Iím a sucker for romantic love. Nearly everything I write has a love story brewing in the background, often in the foreground too. In my reading, I also gravitate to love stories ó not always with happy endings though. I like love in all of its messy forms.
Love is problematic and soul-damagingly painful sometimes, but only when you truly take the leap with a wide open and vulnerable heart is there the option of that incredible joy and connection that only a handful ever find. That hope lives in all of us I think. I thought to celebrate Valentine’s Day this year I’d give you some books about love I’ve been reading lately.
The Heart Goes Last by Margaret Atwood
Charmaine loves Stan and Stan is pretty sure he loves her back. They have been through a lot together. Even when they were living in their car, Charmaine knew for certain her love for her husband was strong and, with that love, they could survive anything. But then they are offered a place in a social experiment called Consilience where they are given a lovely new suburban home and a shiny new suburban life, but every other month they must spend time in a prison as prisoners. The love Charmaine and Stan were so certain of is strained to horrible ends. The title of the book has multiple meanings, but I think it also speaks of the resilience of love, even after all that poor Stan and Charmaine go through - and they go through a lot.
Gilead by Marilynne Robinson
This book is a long roaming letter from a father to a son. The father is elderly and dying and the son is only a child. It speaks of many things, the things the father had hoped to tell his son as he grew up but won’t have the chance to do now, especially about their family history and how they got from there to here. In the back is the thankfulness of this old man for the love of the boy’s mother; a quiet, gentle love coming into his life when he least expected it, healing his wounded heart. A touching story.

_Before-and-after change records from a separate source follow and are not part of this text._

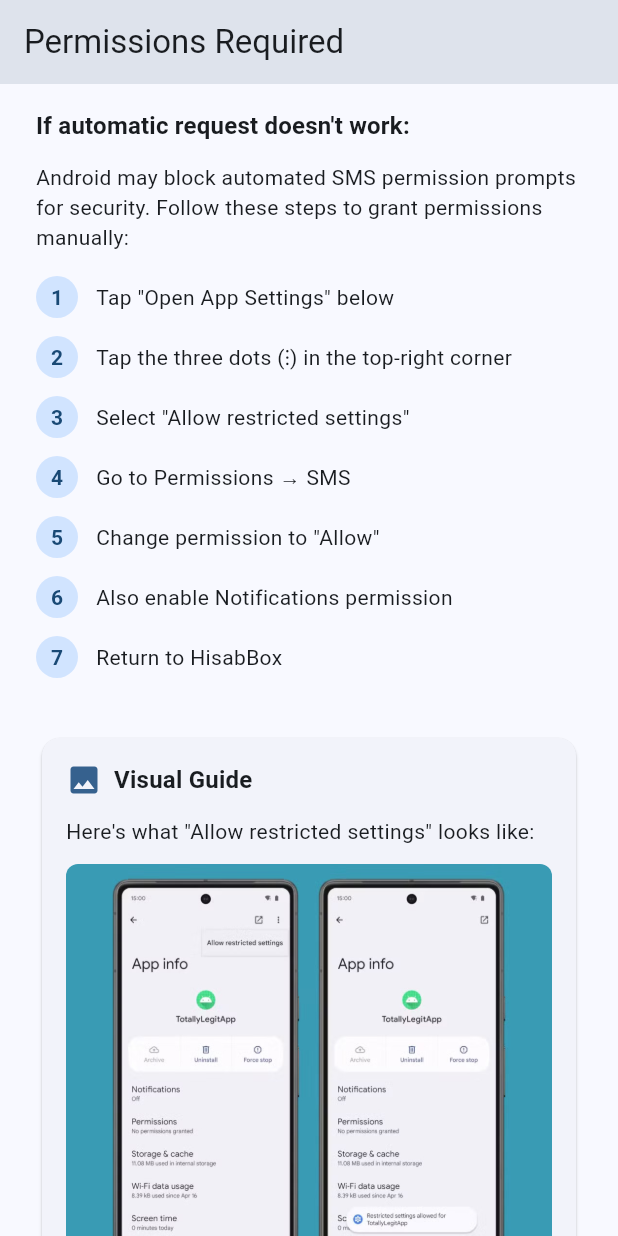
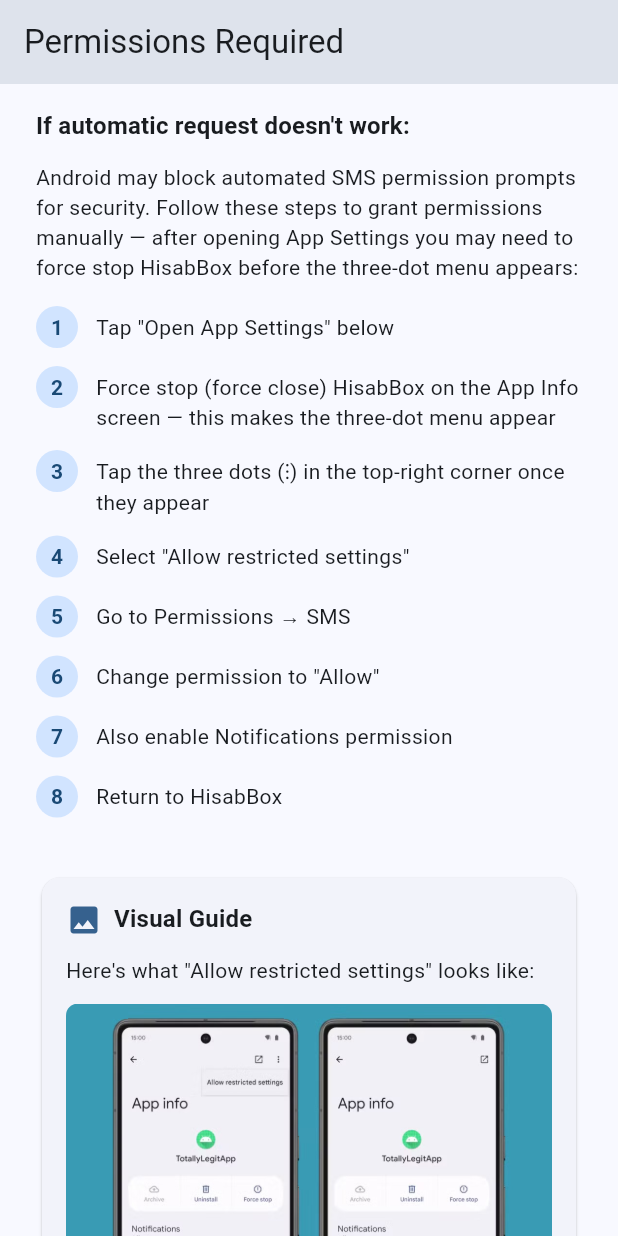
Before and after one commit to md-riaz/HisabBox, a Flutter app: the PermissionRequiredScreen screen opened directly with empty values, scrolled down 576 dp, on a phone screen of 412 x 824 dp. Run offline on Flutter 3.47's test engine with Material 3 defaults, Android fonts, the phone set to English and light mode, and no system bars; our stand-ins replace dio, get, permission_handler, shared_preferences, sqflite; missing offline and left inert: another_telephony, workmanager; accounts and stored records are empty.

Commit message:
Clarify manual permission steps and pad import button

```diff
--- a/lib/screens/import_screen.dart
+++ b/lib/screens/import_screen.dart
@@ -143,7 +143,10 @@ class _ImportScreenState extends State<ImportScreen> {
                     ElevatedButton(
                       onPressed: _isImporting ? null : _importSms,
                       style: ElevatedButton.styleFrom(
-                        padding: const EdgeInsets.symmetric(vertical: 16),
+                        padding: const EdgeInsets.symmetric(
+                          horizontal: 24,
+                          vertical: 16,
+                        ),
                         shape: RoundedRectangleBorder(
                           borderRadius: BorderRadius.circular(12),
                         ),
--- a/lib/screens/permission_required_screen.dart
+++ b/lib/screens/permission_required_screen.dart
@@ -2,8 +2,10 @@ import 'package:flutter/material.dart';
 import 'package:hisabbox/services/permission_service.dart';
 
 class PermissionRequiredScreen extends StatefulWidget {
-  const PermissionRequiredScreen(
-      {super.key, required this.onPermissionsGranted});
+  const PermissionRequiredScreen({
+    super.key,
+    required this.onPermissionsGranted,
+  });
 
   final Future<void> Function() onPermissionsGranted;
 
@@ -91,9 +93,7 @@ class _PermissionRequiredScreenState extends State<PermissionRequiredScreen>
     final theme = Theme.of(context);
 
     return Scaffold(
-      appBar: AppBar(
-        title: const Text('Permissions Required'),
-      ),
+      appBar: AppBar(title: const Text('Permissions Required')),
       body: SingleChildScrollView(
         padding: const EdgeInsets.all(24.0),
         child: Column(
@@ -177,14 +177,14 @@ class _PermissionRequiredScreenState extends State<PermissionRequiredScreen>
                     ? const SizedBox(
                         width: 20,
                         height: 20,
-                        child: CircularProgressIndicator(
-                          strokeWidth: 2,
-                        ),
+                        child: CircularProgressIndicator(strokeWidth: 2),
                       )
                     : const Icon(Icons.check_circle),
-                label: Text(_isRequestingPermission
-                    ? 'Requesting...'
-                    : 'Grant Permissions'),
+                label: Text(
+                  _isRequestingPermission
+                      ? 'Requesting...'
+                      : 'Grant Permissions',
+                ),
               ),
             ),
             const SizedBox(height: 16),
@@ -201,7 +201,7 @@ class _PermissionRequiredScreenState extends State<PermissionRequiredScreen>
             ),
             const SizedBox(height: 12),
             Text(
-              'Android may block automated SMS permission prompts for security. Follow these steps to grant permissions manually:',
+              'Android may block automated SMS permission prompts for security. Follow these steps to grant permissions manually — after opening App Settings you may need to force stop HisabBox before the three-dot menu appears:',
               style: theme.textTheme.bodyMedium,
             ),
             const SizedBox(height: 16),
@@ -214,28 +214,28 @@ class _PermissionRequiredScreenState extends State<PermissionRequiredScreen>
                 ),
                 _InstructionStep(
                   number: '2',
-                  text: 'Tap the three dots (⋮) in the top-right corner',
+                  text:
+                      'Force stop (force close) HisabBox on the App Info screen — this makes the three-dot menu appear',
                 ),
                 _InstructionStep(
                   number: '3',
-                  text: 'Select "Allow restricted settings"',
+                  text:
+                      'Tap the three dots (⋮) in the top-right corner once they appear',
                 ),
                 _InstructionStep(
                   number: '4',
-                  text: 'Go to Permissions → SMS',
+                  text: 'Select "Allow restricted settings"',
                 ),
+                _InstructionStep(number: '5', text: 'Go to Permissions → SMS'),
                 _InstructionStep(
-                  number: '5',
+                  number: '6',
                   text: 'Change permission to "Allow"',
                 ),
                 _InstructionStep(
-                  number: '6',
+                  number: '7',
                   text: 'Also enable Notifications permission',
                 ),
-                _InstructionStep(
-                  number: '7',
-                  text: 'Return to HisabBox',
-                ),
+                _InstructionStep(number: '8', text: 'Return to HisabBox'),
               ],
             ),
             const SizedBox(height: 24),
@@ -249,10 +249,7 @@ class _PermissionRequiredScreenState extends State<PermissionRequiredScreen>
                   children: [
                     Row(
                       children: [
-                        Icon(
-                          Icons.image,
-                          color: theme.colorScheme.primary,
-                        ),
+                        Icon(Icons.image, color: theme.colorScheme.primary),
                         const SizedBox(width: 8),
                         Text(
                           'Visual Guide',
@@ -354,10 +351,7 @@ class _InstructionStep extends StatelessWidget {
           Expanded(
             child: Padding(
               padding: const EdgeInsets.only(top: 4.0),
-              child: Text(
-                text,
-                style: theme.textTheme.bodyMedium,
-              ),
+              child: Text(text, style: theme.textTheme.bodyMedium),
             ),
           ),
         ],
@@ -383,11 +377,7 @@ class _PermissionItem extends StatelessWidget {
     return Row(
       crossAxisAlignment: CrossAxisAlignment.start,
       children: [
-        Icon(
-          icon,
-          size: 24,
-          color: theme.colorScheme.primary,
-        ),
+        Icon(icon, size: 24, color: theme.colorScheme.primary),
         const SizedBox(width: 12),
         Expanded(
           child: Column(
@@ -400,10 +390,7 @@ class _PermissionItem extends StatelessWidget {
                 ),
               ),
               const SizedBox(height: 4),
-              Text(
-                description,
-                style: theme.textTheme.bodySmall,
-              ),
+              Text(description, style: theme.textTheme.bodySmall),
             ],
           ),
         ),
```
Lines whose indentation alone changed are shown as unchanged.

Arctic Summer by Damon Galgut
Arctic Summer is Galgut’s fictionalised biography of the writer EM Forster, author of Howard’s End and A Passage to India. For Forster, romantic love is a tortured affair. Throughout the parts of his life covered
After school, Forster follows Masood to India hoping, finally that his love can be revealed but he is shown that it will remain unrequited, for Masood there is nothing more than a deep friendship between them. During the war, Forster is posted in Alexandria and starts an affair there with an Egyptian tram driver, El Adl.
Though he loves him, the differences in their social status make for a troubled relationship that can never bring complete fulfilment to Forster. A gorgeously written book.
The Keeper by Marguerite Poland
Marguerite Poland is well known in South Africa because many of her books have been set work for years. Sadly, this talented writer seems to find a wider audience and many readers are lesser for it. Her prose is breath-taking. I first met her in her novel Recessional for Grace, another tortured love story I’d recommend highly.
The Keeper is a layered story, going forward and backward in history and covering the life of Hannes Harker, one of the last lighthouse keepers posted on a very remote island in the Atlantic. He comes from a family of lighthouse keepers and knows no other life. He has fallen and broken his leg and has been taken from his isolated post to a hospital in Cape Town. There he tells his story to a kind nurse, Sister Rika. The story of his marriage to his young wife Aletta, and the mysterious life and death of his mother. A book about isolation and love, beautifully written and told.
And a HUGE shout-out!: At the recent Bessie Head Short Story Award’s ceremony Diamond Educational Publishers announced that they are upping their sponsorship of the awards from P2,500 to P20,000! What a fantastic way to really support literature and writers in the country.